Listen to Charlie’s drums at the 40 second mark of “Gimme Shelter.” His job there is to bring the song into focus, to mark the transition from the intro to the meat of the song. I feel that most of the drummers I really admire – John Bonham, Neil Peart, and Tré Cool come to mind – would have crowded that space with a pounding drum fill. Not Charlie. Just three swings of his sticks – pop, pop, splash – and the entire song is changed, coalescing into one of the greatest rock recordings ever made.
Most of my favorite drummers approach the drums like heavy machine gunners. I’m not cutting them down; I absolutely love that kind of drumming. But Charlie played skins like a sniper. Everything in exactly the right place at precisely the right time. Efficient. Clean. Professional.

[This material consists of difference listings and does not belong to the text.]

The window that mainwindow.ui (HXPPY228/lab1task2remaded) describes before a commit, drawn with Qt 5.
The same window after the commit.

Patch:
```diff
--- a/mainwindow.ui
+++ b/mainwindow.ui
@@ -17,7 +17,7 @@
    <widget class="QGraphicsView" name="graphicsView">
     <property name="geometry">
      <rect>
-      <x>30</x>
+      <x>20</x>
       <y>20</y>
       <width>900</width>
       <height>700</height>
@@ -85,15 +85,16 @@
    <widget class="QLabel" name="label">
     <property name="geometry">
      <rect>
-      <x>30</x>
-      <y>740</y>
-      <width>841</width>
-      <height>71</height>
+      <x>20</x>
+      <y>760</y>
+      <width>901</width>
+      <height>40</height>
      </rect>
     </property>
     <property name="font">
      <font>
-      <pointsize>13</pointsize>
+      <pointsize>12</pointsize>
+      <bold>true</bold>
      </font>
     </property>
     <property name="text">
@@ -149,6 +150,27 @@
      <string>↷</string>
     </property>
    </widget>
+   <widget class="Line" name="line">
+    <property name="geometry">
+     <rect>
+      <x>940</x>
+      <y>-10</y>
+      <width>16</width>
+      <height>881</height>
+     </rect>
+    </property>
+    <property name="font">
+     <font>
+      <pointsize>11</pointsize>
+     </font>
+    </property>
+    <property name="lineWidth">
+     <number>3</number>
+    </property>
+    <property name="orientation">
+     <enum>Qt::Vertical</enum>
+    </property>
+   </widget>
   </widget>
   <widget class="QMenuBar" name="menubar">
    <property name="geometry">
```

Perfect.
Excerpt from Life by Keith Richards and James Fox, 2010
Back in 2015 I was listening to the Stones play “Thru And Thru,” and I left the following post on Facebook: “Keith may have written this, but at the 3:47 mark, Charlie fucking OWNS this song.” I’m going to leave you with that recording. And listening to it again now, marveling in his expertise, I’m reminded of something Keith Richards has said for decades. I don’t think I ever really understood it until now. But Keith was right. The rest of The Rolling Stones get a lot of hype and attention thrown their way.
But it’s Charlies band.
“With Charlie, it was never about chops, it was about style. The Rolling Stones were smart enough to hire a jazz cat who would always put the roll in front of the rock, a guy who didn’t measure his worth by how many notes he played, whose ego was tempered by the primacy of his job: to put the song over, to make the band sound great. While others battled their drums, Charlie finessed his. He knew when to swing, he knew when to stomp. Charlie didn’t play drum solos, not because he wasn’t good enough to play them, but because he was good enough not to have to.”
Charles Robert Watts, 2 June 1941 – 24 August 2021
“‘Not yet,’ the creature replied to his unspoken fears.”